_Your goal_:
Each entry has to be copied exactly, with nothing missed.

BEGIN Records

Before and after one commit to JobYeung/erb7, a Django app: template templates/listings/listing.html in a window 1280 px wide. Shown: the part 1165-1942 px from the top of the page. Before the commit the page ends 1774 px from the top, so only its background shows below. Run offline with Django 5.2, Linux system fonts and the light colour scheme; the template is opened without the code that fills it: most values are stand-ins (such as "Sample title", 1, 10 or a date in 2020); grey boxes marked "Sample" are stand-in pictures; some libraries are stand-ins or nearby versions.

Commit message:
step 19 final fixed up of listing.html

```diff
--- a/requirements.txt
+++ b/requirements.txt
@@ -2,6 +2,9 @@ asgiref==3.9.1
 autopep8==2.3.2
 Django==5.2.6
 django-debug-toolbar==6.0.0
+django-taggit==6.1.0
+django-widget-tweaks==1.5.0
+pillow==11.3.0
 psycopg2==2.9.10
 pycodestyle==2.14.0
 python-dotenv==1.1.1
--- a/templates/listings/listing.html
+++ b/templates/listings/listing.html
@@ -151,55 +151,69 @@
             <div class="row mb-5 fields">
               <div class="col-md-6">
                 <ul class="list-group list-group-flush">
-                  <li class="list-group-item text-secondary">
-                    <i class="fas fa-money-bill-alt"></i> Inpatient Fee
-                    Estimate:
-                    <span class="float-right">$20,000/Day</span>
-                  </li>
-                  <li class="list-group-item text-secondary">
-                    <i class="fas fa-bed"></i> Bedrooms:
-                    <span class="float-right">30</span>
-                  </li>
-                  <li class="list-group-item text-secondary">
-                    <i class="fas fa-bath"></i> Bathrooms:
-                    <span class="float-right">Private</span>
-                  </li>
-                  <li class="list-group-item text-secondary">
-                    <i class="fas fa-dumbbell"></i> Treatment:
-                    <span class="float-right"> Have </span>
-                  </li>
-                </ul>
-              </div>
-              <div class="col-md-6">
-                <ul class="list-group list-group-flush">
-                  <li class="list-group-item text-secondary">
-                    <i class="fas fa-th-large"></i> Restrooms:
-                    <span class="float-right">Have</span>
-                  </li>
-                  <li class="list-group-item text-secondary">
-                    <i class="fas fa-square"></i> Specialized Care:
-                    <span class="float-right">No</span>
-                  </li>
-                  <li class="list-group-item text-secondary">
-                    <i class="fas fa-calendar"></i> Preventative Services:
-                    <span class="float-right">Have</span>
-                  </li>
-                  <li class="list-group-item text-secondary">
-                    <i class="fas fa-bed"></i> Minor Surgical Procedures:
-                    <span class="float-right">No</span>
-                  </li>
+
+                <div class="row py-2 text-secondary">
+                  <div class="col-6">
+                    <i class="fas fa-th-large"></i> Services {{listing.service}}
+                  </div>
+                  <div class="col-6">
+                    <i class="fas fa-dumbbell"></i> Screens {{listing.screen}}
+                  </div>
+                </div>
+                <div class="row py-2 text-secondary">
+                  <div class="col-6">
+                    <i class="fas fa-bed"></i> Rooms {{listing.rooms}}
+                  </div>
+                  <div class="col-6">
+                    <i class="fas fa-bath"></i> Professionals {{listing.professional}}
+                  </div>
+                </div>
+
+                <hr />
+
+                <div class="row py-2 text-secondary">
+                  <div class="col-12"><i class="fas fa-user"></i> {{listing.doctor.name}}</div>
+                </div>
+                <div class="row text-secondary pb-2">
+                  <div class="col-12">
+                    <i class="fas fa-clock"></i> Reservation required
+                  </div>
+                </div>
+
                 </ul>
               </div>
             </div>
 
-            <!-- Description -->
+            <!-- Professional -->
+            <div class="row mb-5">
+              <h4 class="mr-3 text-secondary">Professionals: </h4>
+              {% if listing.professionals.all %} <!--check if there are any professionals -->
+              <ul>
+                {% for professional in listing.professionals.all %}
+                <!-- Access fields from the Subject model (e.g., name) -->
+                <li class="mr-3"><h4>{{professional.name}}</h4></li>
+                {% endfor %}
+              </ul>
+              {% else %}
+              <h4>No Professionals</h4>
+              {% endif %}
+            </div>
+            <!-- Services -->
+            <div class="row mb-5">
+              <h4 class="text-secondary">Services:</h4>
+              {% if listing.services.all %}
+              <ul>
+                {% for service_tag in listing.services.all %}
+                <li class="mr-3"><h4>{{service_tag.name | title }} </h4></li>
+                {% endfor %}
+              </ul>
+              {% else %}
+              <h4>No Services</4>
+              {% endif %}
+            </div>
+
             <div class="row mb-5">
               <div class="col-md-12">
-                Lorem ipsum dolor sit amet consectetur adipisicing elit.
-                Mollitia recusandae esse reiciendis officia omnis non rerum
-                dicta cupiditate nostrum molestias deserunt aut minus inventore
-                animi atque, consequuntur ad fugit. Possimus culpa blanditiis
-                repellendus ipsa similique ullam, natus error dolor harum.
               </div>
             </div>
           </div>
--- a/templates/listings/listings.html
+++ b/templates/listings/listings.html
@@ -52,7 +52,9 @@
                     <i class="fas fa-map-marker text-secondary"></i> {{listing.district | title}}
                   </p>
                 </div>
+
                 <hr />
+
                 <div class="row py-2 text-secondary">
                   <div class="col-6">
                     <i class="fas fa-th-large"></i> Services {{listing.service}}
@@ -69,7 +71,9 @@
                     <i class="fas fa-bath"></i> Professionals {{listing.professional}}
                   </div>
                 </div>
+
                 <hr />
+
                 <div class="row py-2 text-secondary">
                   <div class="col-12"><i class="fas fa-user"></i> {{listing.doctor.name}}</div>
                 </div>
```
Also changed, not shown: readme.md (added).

END Records

_Completed task_:
Before and after one commit to JobYeung/erb7, a Django app: template templates/listings/listing.html in a window 1280 px wide. Shown: the part 1165-1942 px from the top of the page. Before the commit the page ends 1774 px from the top, so only its background shows below. Run offline with Django 5.2, Linux system fonts and the light colour scheme; the template is opened without the code that fills it: most values are stand-ins (such as "Sample title", 1, 10 or a date in 2020); grey boxes marked "Sample" are stand-in pictures; some libraries are stand-ins or nearby versions.

Commit message:
step 19 final fixed up of listing.html

```diff
--- a/requirements.txt
+++ b/requirements.txt
@@ -2,6 +2,9 @@ asgiref==3.9.1
 autopep8==2.3.2
 Django==5.2.6
 django-debug-toolbar==6.0.0
+django-taggit==6.1.0
+django-widget-tweaks==1.5.0
+pillow==11.3.0
 psycopg2==2.9.10
 pycodestyle==2.14.0
 python-dotenv==1.1.1
--- a/templates/listings/listing.html
+++ b/templates/listings/listing.html
@@ -151,55 +151,69 @@
             <div class="row mb-5 fields">
               <div class="col-md-6">
                 <ul class="list-group list-group-flush">
-                  <li class="list-group-item text-secondary">
-                    <i class="fas fa-money-bill-alt"></i> Inpatient Fee
-                    Estimate:
-                    <span class="float-right">$20,000/Day</span>
-                  </li>
-                  <li class="list-group-item text-secondary">
-                    <i class="fas fa-bed"></i> Bedrooms:
-                    <span class="float-right">30</span>
-                  </li>
-                  <li class="list-group-item text-secondary">
-                    <i class="fas fa-bath"></i> Bathrooms:
-                    <span class="float-right">Private</span>
-                  </li>
-                  <li class="list-group-item text-secondary">
-                    <i class="fas fa-dumbbell"></i> Treatment:
-                    <span class="float-right"> Have </span>
-                  </li>
-                </ul>
-              </div>
-              <div class="col-md-6">
-                <ul class="list-group list-group-flush">
-                  <li class="list-group-item text-secondary">
-                    <i class="fas fa-th-large"></i> Restrooms:
-                    <span class="float-right">Have</span>
-                  </li>
-                  <li class="list-group-item text-secondary">
-                    <i class="fas fa-square"></i> Specialized Care:
-                    <span class="float-right">No</span>
-                  </li>
-                  <li class="list-group-item text-secondary">
-                    <i class="fas fa-calendar"></i> Preventative Services:
-                    <span class="float-right">Have</span>
-                  </li>
-                  <li class="list-group-item text-secondary">
-                    <i class="fas fa-bed"></i> Minor Surgical Procedures:
-                    <span class="float-right">No</span>
-                  </li>
+
+                <div class="row py-2 text-secondary">
+                  <div class="col-6">
+                    <i class="fas fa-th-large"></i> Services {{listing.service}}
+                  </div>
+                  <div class="col-6">
+                    <i class="fas fa-dumbbell"></i> Screens {{listing.screen}}
+                  </div>
+                </div>
+                <div class="row py-2 text-secondary">
+                  <div class="col-6">
+                    <i class="fas fa-bed"></i> Rooms {{listing.rooms}}
+                  </div>
+                  <div class="col-6">
+                    <i class="fas fa-bath"></i> Professionals {{listing.professional}}
+                  </div>
+                </div>
+
+                <hr />
+
+                <div class="row py-2 text-secondary">
+                  <div class="col-12"><i class="fas fa-user"></i> {{listing.doctor.name}}</div>
+                </div>
+                <div class="row text-secondary pb-2">
+                  <div class="col-12">
+                    <i class="fas fa-clock"></i> Reservation required
+                  </div>
+                </div>
+
                 </ul>
               </div>
             </div>
 
-            <!-- Description -->
+            <!-- Professional -->
+            <div class="row mb-5">
+              <h4 class="mr-3 text-secondary">Professionals: </h4>
+              {% if listing.professionals.all %} <!--check if there are any professionals -->
+              <ul>
+                {% for professional in listing.professionals.all %}
+                <!-- Access fields from the Subject model (e.g., name) -->
+                <li class="mr-3"><h4>{{professional.name}}</h4></li>
+                {% endfor %}
+              </ul>
+              {% else %}
+              <h4>No Professionals</h4>
+              {% endif %}
+            </div>
+            <!-- Services -->
+            <div class="row mb-5">
+              <h4 class="text-secondary">Services:</h4>
+              {% if listing.services.all %}
+              <ul>
+                {% for service_tag in listing.services.all %}
+                <li class="mr-3"><h4>{{service_tag.name | title }} </h4></li>
+                {% endfor %}
+              </ul>
+              {% else %}
+              <h4>No Services</4>
+              {% endif %}
+            </div>
+
             <div class="row mb-5">
               <div class="col-md-12">
-                Lorem ipsum dolor sit amet consectetur adipisicing elit.
-                Mollitia recusandae esse reiciendis officia omnis non rerum
-                dicta cupiditate nostrum molestias deserunt aut minus inventore
-                animi atque, consequuntur ad fugit. Possimus culpa blanditiis
-                repellendus ipsa similique ullam, natus error dolor harum.
               </div>
             </div>
           </div>
--- a/templates/listings/listings.html
+++ b/templates/listings/listings.html
@@ -52,7 +52,9 @@
                     <i class="fas fa-map-marker text-secondary"></i> {{listing.district | title}}
                   </p>
                 </div>
+
                 <hr />
+
                 <div class="row py-2 text-secondary">
                   <div class="col-6">
                     <i class="fas fa-th-large"></i> Services {{listing.service}}
@@ -69,7 +71,9 @@
                     <i class="fas fa-bath"></i> Professionals {{listing.professional}}
                   </div>
                 </div>
+
                 <hr />
+
                 <div class="row py-2 text-secondary">
                   <div class="col-12"><i class="fas fa-user"></i> {{listing.doctor.name}}</div>
                 </div>
```
Also changed, not shown: readme.md (added).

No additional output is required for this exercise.